“We rely on them to provide the outreach to national and regional organizations,” Renfrew said.
The majority of Fairbanks conventions still come from within the state. Renfrew said they try to stay on a rotational schedule to accommodate the larger of these, such as the Travel Industry Association and Alaska Municipal League. There are also the bar and library associations.
There are usually one or two international meetings per year, which are mostly based at UAF. The Arctic Winter Games will also be in Fairbanks in 2014. This will be the first return to the city since the 1980s.
“We’re also working with a multitude of entities and companies in the North Pole area, and they have just won a bid to host the International Federation of Sleddog Sports World Championships in 2013,” Renfrew said.
Renfrew said everything took a dive in 2008 and 2009 and meetings slowed down with the economic crisis but bookings are recovering.

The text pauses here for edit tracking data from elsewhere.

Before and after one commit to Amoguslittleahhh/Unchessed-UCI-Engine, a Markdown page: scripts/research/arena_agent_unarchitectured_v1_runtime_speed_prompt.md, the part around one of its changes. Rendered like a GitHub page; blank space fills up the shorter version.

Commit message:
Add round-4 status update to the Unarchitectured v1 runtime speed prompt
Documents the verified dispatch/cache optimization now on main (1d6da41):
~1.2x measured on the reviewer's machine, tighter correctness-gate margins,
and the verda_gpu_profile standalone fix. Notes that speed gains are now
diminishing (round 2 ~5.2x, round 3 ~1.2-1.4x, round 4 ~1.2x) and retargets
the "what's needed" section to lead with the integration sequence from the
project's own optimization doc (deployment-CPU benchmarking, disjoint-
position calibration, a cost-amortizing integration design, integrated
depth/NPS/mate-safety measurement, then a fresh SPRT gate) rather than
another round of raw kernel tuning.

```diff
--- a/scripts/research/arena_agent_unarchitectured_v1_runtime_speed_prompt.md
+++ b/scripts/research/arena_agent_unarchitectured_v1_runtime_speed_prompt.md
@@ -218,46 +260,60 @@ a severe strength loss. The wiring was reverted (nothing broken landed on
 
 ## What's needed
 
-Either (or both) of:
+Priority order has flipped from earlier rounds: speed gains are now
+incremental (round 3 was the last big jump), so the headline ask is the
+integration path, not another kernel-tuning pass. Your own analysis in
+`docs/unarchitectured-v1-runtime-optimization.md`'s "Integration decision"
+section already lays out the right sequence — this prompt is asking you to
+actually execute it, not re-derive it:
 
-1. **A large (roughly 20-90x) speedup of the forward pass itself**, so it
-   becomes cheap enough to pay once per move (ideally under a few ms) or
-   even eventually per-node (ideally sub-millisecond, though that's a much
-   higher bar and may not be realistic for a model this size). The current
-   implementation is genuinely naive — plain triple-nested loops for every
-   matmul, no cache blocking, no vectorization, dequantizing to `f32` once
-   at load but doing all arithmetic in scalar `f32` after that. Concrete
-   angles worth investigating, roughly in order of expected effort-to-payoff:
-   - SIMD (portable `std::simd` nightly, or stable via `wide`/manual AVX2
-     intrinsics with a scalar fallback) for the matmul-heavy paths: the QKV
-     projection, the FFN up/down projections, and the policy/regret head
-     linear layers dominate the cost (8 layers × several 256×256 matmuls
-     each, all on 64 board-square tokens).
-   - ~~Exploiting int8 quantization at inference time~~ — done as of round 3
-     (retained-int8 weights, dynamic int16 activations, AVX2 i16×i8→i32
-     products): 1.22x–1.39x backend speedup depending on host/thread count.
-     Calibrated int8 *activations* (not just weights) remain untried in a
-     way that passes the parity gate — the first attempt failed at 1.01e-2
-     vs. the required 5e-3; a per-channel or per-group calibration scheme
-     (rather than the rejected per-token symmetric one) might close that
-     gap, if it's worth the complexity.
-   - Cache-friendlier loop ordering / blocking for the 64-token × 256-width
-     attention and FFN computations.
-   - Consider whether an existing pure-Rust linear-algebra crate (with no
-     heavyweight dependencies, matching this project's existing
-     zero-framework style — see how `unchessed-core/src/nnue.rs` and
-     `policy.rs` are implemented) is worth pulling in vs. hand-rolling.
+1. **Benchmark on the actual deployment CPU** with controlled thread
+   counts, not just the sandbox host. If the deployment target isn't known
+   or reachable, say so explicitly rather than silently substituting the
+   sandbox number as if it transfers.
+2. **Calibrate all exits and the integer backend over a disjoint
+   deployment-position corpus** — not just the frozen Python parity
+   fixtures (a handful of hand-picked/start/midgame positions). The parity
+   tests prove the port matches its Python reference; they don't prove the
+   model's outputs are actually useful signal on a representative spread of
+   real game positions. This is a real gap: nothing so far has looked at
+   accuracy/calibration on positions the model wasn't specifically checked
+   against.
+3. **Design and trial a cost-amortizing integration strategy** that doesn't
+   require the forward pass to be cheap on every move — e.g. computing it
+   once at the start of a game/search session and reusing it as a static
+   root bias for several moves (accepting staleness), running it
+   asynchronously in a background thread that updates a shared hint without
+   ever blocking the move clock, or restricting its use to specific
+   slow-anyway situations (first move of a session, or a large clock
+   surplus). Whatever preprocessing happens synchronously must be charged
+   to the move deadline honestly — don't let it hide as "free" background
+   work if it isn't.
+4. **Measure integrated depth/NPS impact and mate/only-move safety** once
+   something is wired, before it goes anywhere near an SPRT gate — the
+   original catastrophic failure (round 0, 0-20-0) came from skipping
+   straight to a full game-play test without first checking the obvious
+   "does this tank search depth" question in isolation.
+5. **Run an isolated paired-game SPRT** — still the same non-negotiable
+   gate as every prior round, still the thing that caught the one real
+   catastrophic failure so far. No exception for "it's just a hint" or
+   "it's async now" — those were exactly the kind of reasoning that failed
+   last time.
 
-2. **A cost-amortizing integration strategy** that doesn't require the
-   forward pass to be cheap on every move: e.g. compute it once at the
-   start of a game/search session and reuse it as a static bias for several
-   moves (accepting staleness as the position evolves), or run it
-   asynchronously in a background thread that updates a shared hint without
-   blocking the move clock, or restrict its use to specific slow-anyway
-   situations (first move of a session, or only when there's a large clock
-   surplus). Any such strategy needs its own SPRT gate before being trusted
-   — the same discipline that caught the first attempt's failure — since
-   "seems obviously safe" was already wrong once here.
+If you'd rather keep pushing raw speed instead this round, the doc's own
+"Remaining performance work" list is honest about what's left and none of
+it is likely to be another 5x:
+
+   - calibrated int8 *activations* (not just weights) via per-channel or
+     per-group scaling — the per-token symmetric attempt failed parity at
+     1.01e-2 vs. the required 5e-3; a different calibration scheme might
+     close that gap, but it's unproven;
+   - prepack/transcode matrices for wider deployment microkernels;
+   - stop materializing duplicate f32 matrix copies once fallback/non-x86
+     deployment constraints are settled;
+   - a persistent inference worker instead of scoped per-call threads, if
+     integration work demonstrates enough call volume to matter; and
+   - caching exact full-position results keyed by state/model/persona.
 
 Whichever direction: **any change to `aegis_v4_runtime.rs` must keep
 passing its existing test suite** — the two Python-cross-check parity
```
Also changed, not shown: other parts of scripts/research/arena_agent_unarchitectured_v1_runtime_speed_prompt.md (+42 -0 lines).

Renfrew said summer meetings are the “bread and butter” for the Fairbanks Conventions and Visitors Bureau but they try to encourage year-round visitors.
“Meetings encompass a keep component in the months that aren’t squarely in the middle of summer,” she said.
Around the state
Smaller venues keep busy with meetings too. Nome has had its Mini Convention Center for years and created the Convention & Meetings Division of the Nome Chamber of Commerce.
Chamber of Commerce Executive Director Barb Nickels said the division oversaw 38 conventions during its first full year in 2011. A sample of these delegates includes Wells Fargo, Alaska Airlines, People’s Council for Marine Mammals and the U.S. Department of Agriculture.
Nickels said the new division will help tackle the issue of logistical problems and staffing shortages that often lead certain events to bigger cities like Anchorage and Fairbanks. She said hosting meetings in Nome will allow regional community members to participate in training they wouldn’t be able to get if they were held in other cities.
Ketchikan has its own meeting space in the form of the Ted Ferry Civic Center. Facility Manager Liz Jones said the center has stayed busy.
Jones has noticed a trend in recent years in which bookings are happening closer to events, which is the opposite in larger venues like Anchorage. She said even conventions are booking less than eight months out when it used to be 12 to 15 months for conventions of the same size.
Jones assumes it’s related to budgetary issues because companies may not know too far in advance if they’ll have any events.
The Ted Ferry Civic Center held 154 events in 2010 and 132 events in 2011. There are 151 booked events so far this year.
“But that changes every day,” Jones said.
Like many convention centers, Ted Ferry runs the gamut in events. This has included the Alaska Municipal League, Alaska Forest Association, the University of Alaska Board of Regents and U.S. Coast Guard. The Intertribal Deaf Council of Oregon has also been there.
Next year it will host the Rotary District 5010 annual convention.
Steven Pfister, manager of Centennial Hall in Juneau, said that center had about 350 events in fiscal year 2012.
Jonathan Grass can be reached at firstname.lastname@example.org.